There may be a new requirement for webmasters in the world of 2014 and beyond: mandatory SSL-certified websites.
While, not exactly mandatory. But if you want to rank well in Google, then you’ll probably going to need to encrypt your website.
Let’s back up a sec: Google hosted an event called “HTTPS Everywhere“. During the event they mentioned that whether a website is SSL-encrypted is now part of Google’s ranking algorithm. It’s a “weak signal”, they said, but only because they wanted to give webmasters some time to start adding these certificates before they strengthened the “SSL ranking signal”.

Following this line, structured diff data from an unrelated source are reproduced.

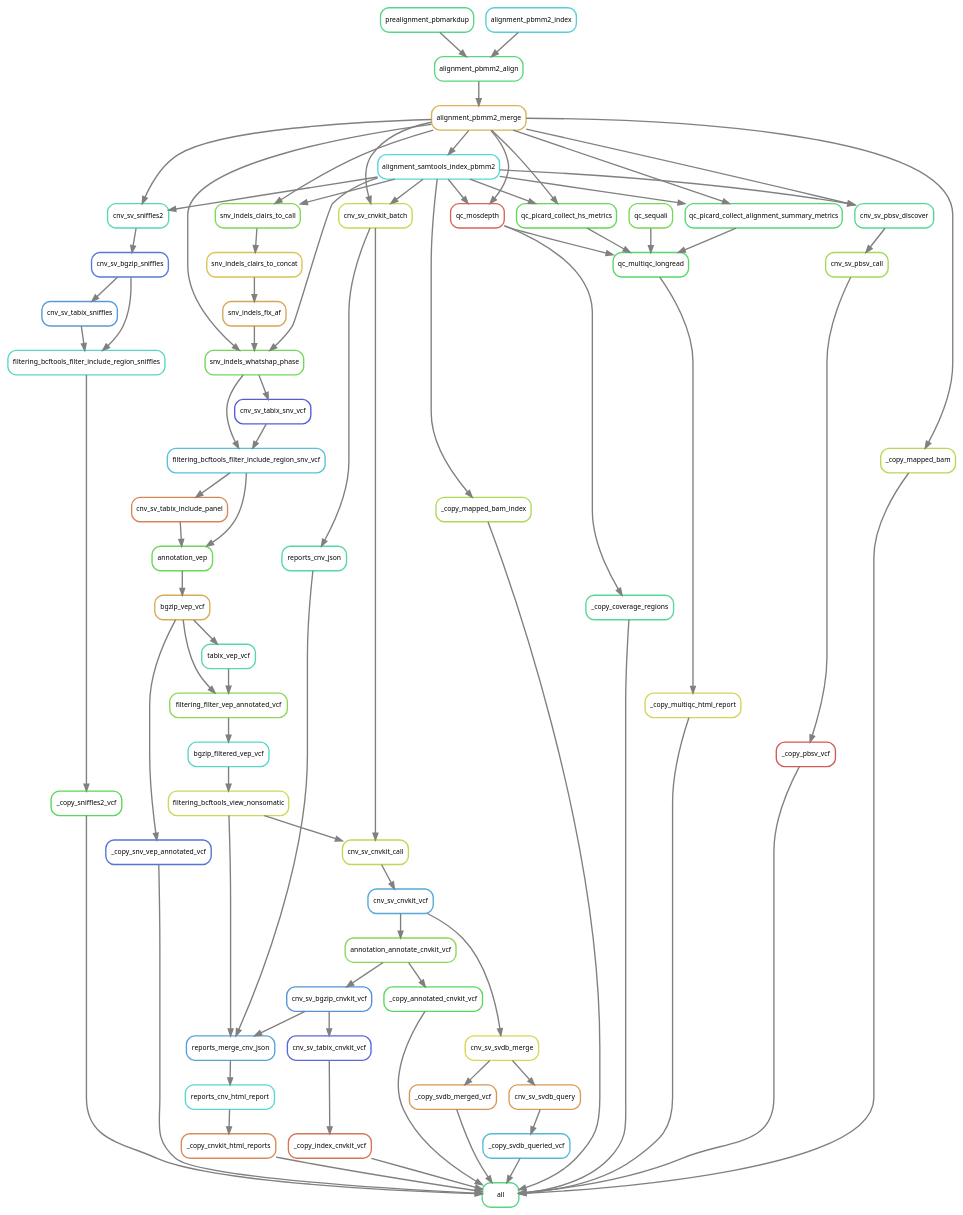
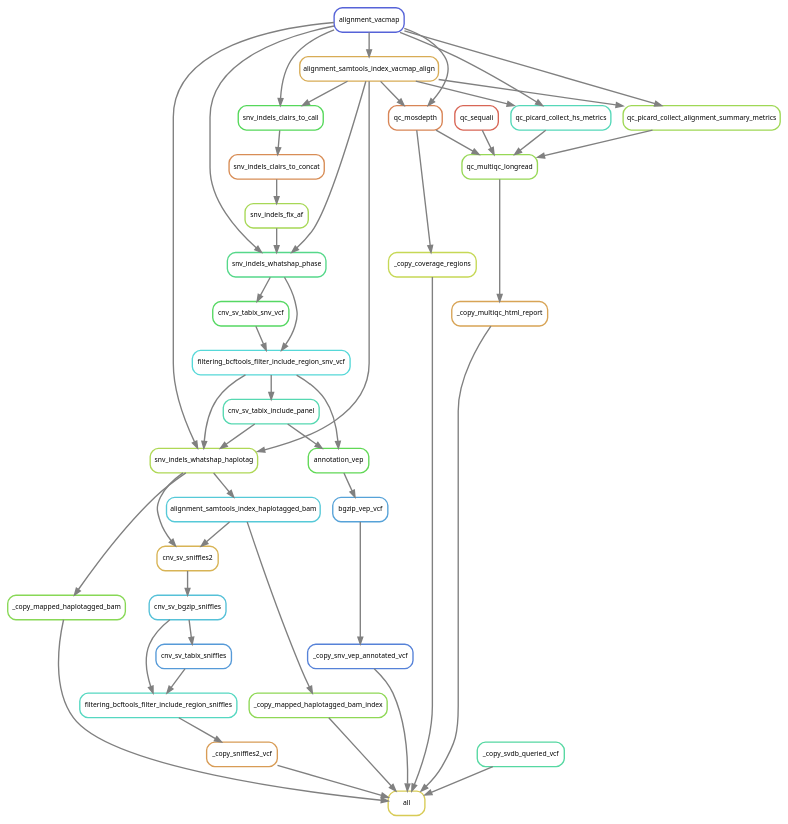
One commit to clinical-genomics-uppsala/TwiMM changed the diagram in images/rulegraph_clairs.dot. Above: the diagram before and after it, drawn with Graphviz. The commit also changed 1 other file, not shown here.

Commit message:
docs: rulgraph with vacmap

```diff
--- a/images/rulegraph_clairs.dot
+++ b/images/rulegraph_clairs.dot
@@ -1,139 +1,84 @@
 digraph snakemake_dag {
     graph[bgcolor=white, margin=0];
     node[shape=box, style=rounded, fontname=sans,                 fontsize=10, penwidth=2];
     edge[penwidth=2, color=grey];
-	0[label = "all", color = "0.39 0.6 0.85", style="rounded"];
-	1[label = "_copy_snv_vep_annotated_vcf", color = "0.63 0.6 0.85", style="rounded"];
-	2[label = "bgzip_vep_vcf", color = "0.11 0.6 0.85", style="rounded"];
-	3[label = "annotation_vep", color = "0.31 0.6 0.85", style="rounded"];
-	4[label = "cnv_sv_tabix_include_panel", color = "0.06 0.6 0.85", style="rounded"];
-	5[label = "filtering_bcftools_filter_include_region_snv_vcf", color = "0.53 0.6 0.85", style="rounded"];
-	6[label = "snv_indels_whatshap_phase", color = "0.30 0.6 0.85", style="rounded"];
-	7[label = "snv_indels_fix_af", color = "0.10 0.6 0.85", style="rounded"];
-	8[label = "snv_indels_clairs_to_concat", color = "0.14 0.6 0.85", style="rounded"];
-	9[label = "snv_indels_clairs_to_call", color = "0.28 0.6 0.85", style="rounded"];
-	10[label = "alignment_pbmm2_merge", color = "0.12 0.6 0.85", style="rounded"];
-	11[label = "alignment_pbmm2_align", color = "0.38 0.6 0.85", style="rounded"];
-	12[label = "prealignment_pbmarkdup", color = "0.40 0.6 0.85", style="rounded"];
-	13[label = "alignment_pbmm2_index", color = "0.51 0.6 0.85", style="rounded"];
-	14[label = "alignment_samtools_index_pbmm2", color = "0.50 0.6 0.85", style="rounded"];
-	15[label = "cnv_sv_tabix_snv_vcf", color = "0.66 0.6 0.85", style="rounded"];
-	16[label = "_copy_sniffles2_vcf", color = "0.33 0.6 0.85", style="rounded"];
-	17[label = "filtering_bcftools_filter_include_region_sniffles", color = "0.47 0.6 0.85", style="rounded"];
-	18[label = "cnv_sv_bgzip_sniffles", color = "0.62 0.6 0.85", style="rounded"];
-	19[label = "cnv_sv_sniffles2", color = "0.46 0.6 0.85", style="rounded"];
-	20[label = "cnv_sv_tabix_sniffles", color = "0.58 0.6 0.85", style="rounded"];
-	21[label = "_copy_cnvkit_html_reports", color = "0.07 0.6 0.85", style="rounded"];
-	22[label = "reports_cnv_html_report", color = "0.49 0.6 0.85", style="rounded"];
-	23[label = "reports_merge_cnv_json", color = "0.57 0.6 0.85", style="rounded"];
-	24[label = "reports_cnv_json", color = "0.43 0.6 0.85", style="rounded"];
-	25[label = "cnv_sv_cnvkit_batch", color = "0.19 0.6 0.85", style="rounded"];
-	26[label = "filtering_bcftools_view_nonsomatic", color = "0.18 0.6 0.85", style="rounded"];
-	27[label = "bgzip_filtered_vep_vcf", color = "0.48 0.6 0.85", style="rounded"];
-	28[label = "filtering_filter_vep_annotated_vcf", color = "0.26 0.6 0.85", style="rounded"];
-	29[label = "tabix_vep_vcf", color = "0.44 0.6 0.85", style="rounded"];
-	30[label = "cnv_sv_bgzip_cnvkit_vcf", color = "0.59 0.6 0.85", style="rounded"];
-	31[label = "annotation_annotate_cnvkit_vcf", color = "0.27 0.6 0.85", style="rounded"];
-	32[label = "cnv_sv_cnvkit_vcf", color = "0.56 0.6 0.85", style="rounded"];
-	33[label = "cnv_sv_cnvkit_call", color = "0.20 0.6 0.85", style="rounded"];
-	34[label = "_copy_annotated_cnvkit_vcf", color = "0.34 0.6 0.85", style="rounded"];
-	35[label = "_copy_index_cnvkit_vcf", color = "0.04 0.6 0.85", style="rounded"];
-	36[label = "cnv_sv_tabix_cnvkit_vcf", color = "0.64 0.6 0.85", style="rounded"];
-	37[label = "_copy_multiqc_html_report", color = "0.16 0.6 0.85", style="rounded"];
-	38[label = "qc_multiqc_longread", color = "0.36 0.6 0.85", style="rounded"];
-	39[label = "qc_picard_collect_hs_metrics", color = "0.32 0.6 0.85", style="rounded"];
-	40[label = "qc_mosdepth", color = "0.02 0.6 0.85", style="rounded"];
-	41[label = "qc_picard_collect_alignment_summary_metrics", color = "0.37 0.6 0.85", style="rounded"];
-	42[label = "qc_sequali", color = "0.29 0.6 0.85", style="rounded"];
-	43[label = "_copy_mapped_bam", color = "0.21 0.6 0.85", style="rounded"];
-	44[label = "_copy_mapped_bam_index", color = "0.22 0.6 0.85", style="rounded"];
-	45[label = "_copy_coverage_regions", color = "0.42 0.6 0.85", style="rounded"];
-	46[label = "_copy_pbsv_vcf", color = "0.00 0.6 0.85", style="rounded"];
-	47[label = "cnv_sv_pbsv_call", color = "0.23 0.6 0.85", style="rounded"];
-	48[label = "cnv_sv_pbsv_discover", color = "0.41 0.6 0.85", style="rounded"];
-	49[label = "_copy_svdb_merged_vcf", color = "0.08 0.6 0.85", style="rounded"];
-	50[label = "cnv_sv_svdb_merge", color = "0.17 0.6 0.85", style="rounded"];
-	51[label = "_copy_svdb_queried_vcf", color = "0.54 0.6 0.85", style="rounded"];
-	52[label = "cnv_sv_svdb_query", color = "0.09 0.6 0.85", style="rounded"];
-	16 -> 0
-	34 -> 0
-	43 -> 0
-	44 -> 0
-	46 -> 0
-	35 -> 0
+	0[label = "all", color = "0.15 0.6 0.85", style="rounded"];
+	1[label = "_copy_snv_vep_annotated_vcf", color = "0.61 0.6 0.85", style="rounded"];
+	2[label = "bgzip_vep_vcf", color = "0.57 0.6 0.85", style="rounded"];
+	3[label = "annotation_vep", color = "0.32 0.6 0.85", style="rounded"];
+	4[label = "cnv_sv_tabix_include_panel", color = "0.45 0.6 0.85", style="rounded"];
+	5[label = "filtering_bcftools_filter_include_region_snv_vcf", color = "0.50 0.6 0.85", style="rounded"];
+	6[label = "snv_indels_whatshap_phase", color = "0.40 0.6 0.85", style="rounded"];
+	7[label = "snv_indels_fix_af", color = "0.23 0.6 0.85", style="rounded"];
+	8[label = "snv_indels_clairs_to_concat", color = "0.07 0.6 0.85", style="rounded"];
+	9[label = "snv_indels_clairs_to_call", color = "0.34 0.6 0.85", style="rounded"];
+	10[label = "alignment_vacmap", color = "0.65 0.6 0.85", style="rounded"];
+	11[label = "alignment_samtools_index_vacmap_align", color = "0.11 0.6 0.85", style="rounded"];
+	12[label = "cnv_sv_tabix_snv_vcf", color = "0.35 0.6 0.85", style="rounded"];
+	13[label = "_copy_sniffles2_vcf", color = "0.09 0.6 0.85", style="rounded"];
+	14[label = "filtering_bcftools_filter_include_region_sniffles", color = "0.47 0.6 0.85", style="rounded"];
+	15[label = "cnv_sv_bgzip_sniffles", color = "0.53 0.6 0.85", style="rounded"];
+	16[label = "cnv_sv_sniffles2", color = "0.12 0.6 0.85", style="rounded"];
+	17[label = "snv_indels_whatshap_haplotag", color = "0.22 0.6 0.85", style="rounded"];
+	18[label = "alignment_samtools_index_haplotagged_bam", color = "0.52 0.6 0.85", style="rounded"];
+	19[label = "cnv_sv_tabix_sniffles", color = "0.58 0.6 0.85", style="rounded"];
+	20[label = "_copy_mapped_haplotagged_bam", color = "0.27 0.6 0.85", style="rounded"];
+	21[label = "_copy_mapped_haplotagged_bam_index", color = "0.26 0.6 0.85", style="rounded"];
+	22[label = "_copy_multiqc_html_report", color = "0.10 0.6 0.85", style="rounded"];
+	23[label = "qc_multiqc_longread", color = "0.25 0.6 0.85", style="rounded"];
+	24[label = "qc_mosdepth", color = "0.06 0.6 0.85", style="rounded"];
+	25[label = "qc_sequali", color = "0.02 0.6 0.85", style="rounded"];
+	26[label = "qc_picard_collect_hs_metrics", color = "0.46 0.6 0.85", style="rounded"];
+	27[label = "qc_picard_collect_alignment_summary_metrics", color = "0.24 0.6 0.85", style="rounded"];
+	28[label = "_copy_coverage_regions", color = "0.19 0.6 0.85", style="rounded"];
+	29[label = "_copy_svdb_queried_vcf", color = "0.43 0.6 0.85", style="rounded"];
+	28 -> 0
+	13 -> 0
+	22 -> 0
+	1 -> 0
 	21 -> 0
-	51 -> 0
-	45 -> 0
-	49 -> 0
-	1 -> 0
-	37 -> 0
+	20 -> 0
+	29 -> 0
 	2 -> 1
 	3 -> 2
 	4 -> 3
 	5 -> 3
 	5 -> 4
-	15 -> 5
+	12 -> 5
 	6 -> 5
 	7 -> 6
 	10 -> 6
-	14 -> 6
+	11 -> 6
 	8 -> 7
 	9 -> 8
 	10 -> 9
-	14 -> 9
-	11 -> 10
-	13 -> 11
-	12 -> 11
-	10 -> 14
-	6 -> 15
+	11 -> 9
+	10 -> 11
+	6 -> 12
+	14 -> 13
+	15 -> 14
+	19 -> 14
+	16 -> 15
+	18 -> 16
 	17 -> 16
-	20 -> 17
-	18 -> 17
-	19 -> 18
-	10 -> 19
-	14 -> 19
-	18 -> 20
-	22 -> 21
+	4 -> 17
+	10 -> 17
+	11 -> 17
+	5 -> 17
+	17 -> 18
+	15 -> 19
+	17 -> 20
+	18 -> 21
 	23 -> 22
-	30 -> 23
+	25 -> 23
 	26 -> 23
 	24 -> 23
-	25 -> 24
-	10 -> 25
-	14 -> 25
-	27 -> 26
-	28 -> 27
-	2 -> 28
-	29 -> 28
-	2 -> 29
-	31 -> 30
-	32 -> 31
-	33 -> 32
-	26 -> 33
-	25 -> 33
-	31 -> 34
-	36 -> 35
-	30 -> 36
-	38 -> 37
-	40 -> 38
-	42 -> 38
-	41 -> 38
-	39 -> 38
-	10 -> 39
-	14 -> 39
-	10 -> 40
-	14 -> 40
-	10 -> 41
-	14 -> 41
-	10 -> 43
-	14 -> 44
-	40 -> 45
-	47 -> 46
-	48 -> 47
-	10 -> 48
-	14 -> 48
-	50 -> 49
-	32 -> 50
-	52 -> 51
-	50 -> 52
+	27 -> 23
+	10 -> 24
+	11 -> 24
+	10 -> 26
+	11 -> 26
+	10 -> 27
+	11 -> 27
+	24 -> 28
 }            
```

I’m sure you fellow webmasters have tons of questions. We can answer as many as we can:
- What is an SSL Certificate? – The “SSL” stands for “secure-socket layer”. The certificate essentially creates an added layer of encryption between your website and the visitor. This ensures that no one is eavesdropping on your interactions on a website (i.e. copying your credit card information or passwords). Previously only online commerce sites and websites where people entered passwords were advised to add an SSL certificate. Now it seems that every website should get one.
- Why is Google doing this? – One theory out there is that Google wants to stamp out the NSA’s ability to spy on people. Since SSL only stops one type of cyber-crime (surveillance), Now, what’s Google’s motive here? Will the NSA be forced to pay for Google’s information once the surveillance racket dies away? It’s basically impossible to really know the real answer. And for us webmasters on the ground floor, it doesn’t matter.
- How much of a ranking boost will I get? – Right now, it’s a weak signal among over 200 other signals that Google uses. So it’s not going to make you jump to the first page when you languishing on page 8. It can help in a tiebreaker situation, where your website is tied with another website that does not have HTTPS. But the signal is going to strengthen over time. And when that happens (which will likely be without warning), your website will unexpectedly start rising. Isn’t that a cool feeling?
In other words you should get HTTPS because it will future-proof your website.
- How Much Does an SSL Certificate Cost? – The cost varies widely based on the what kind and where you buy it from. Since GoDaddy’s the biggest domain registrar, we checked them and found that a standard SSL costs $49.99/year. That’s pretty steep. But a quick Google search found some coupon codes to knock 30% off that price. Namecheap has a coupon for Comodo SSL for $4.99/year, which is really good as well.
- Are There Free SSL Certificates? Yes, but buyer beware. The OpenSSL “Heartbleed Bug” became such a problem mostly because the free, open-source software wasn’t maintained. StartSSL has a great reputation. But you’ll also need to know what type of server your website is hosted on: (i.e. Apache). Also if your website is hosted on a shared web server, then most web hosts have strict policies about adding SSL encryption to their servers. They are likely just trying to make sure you buy their products, but make sure your web allows 3rd party SSL certificates before trying to install one.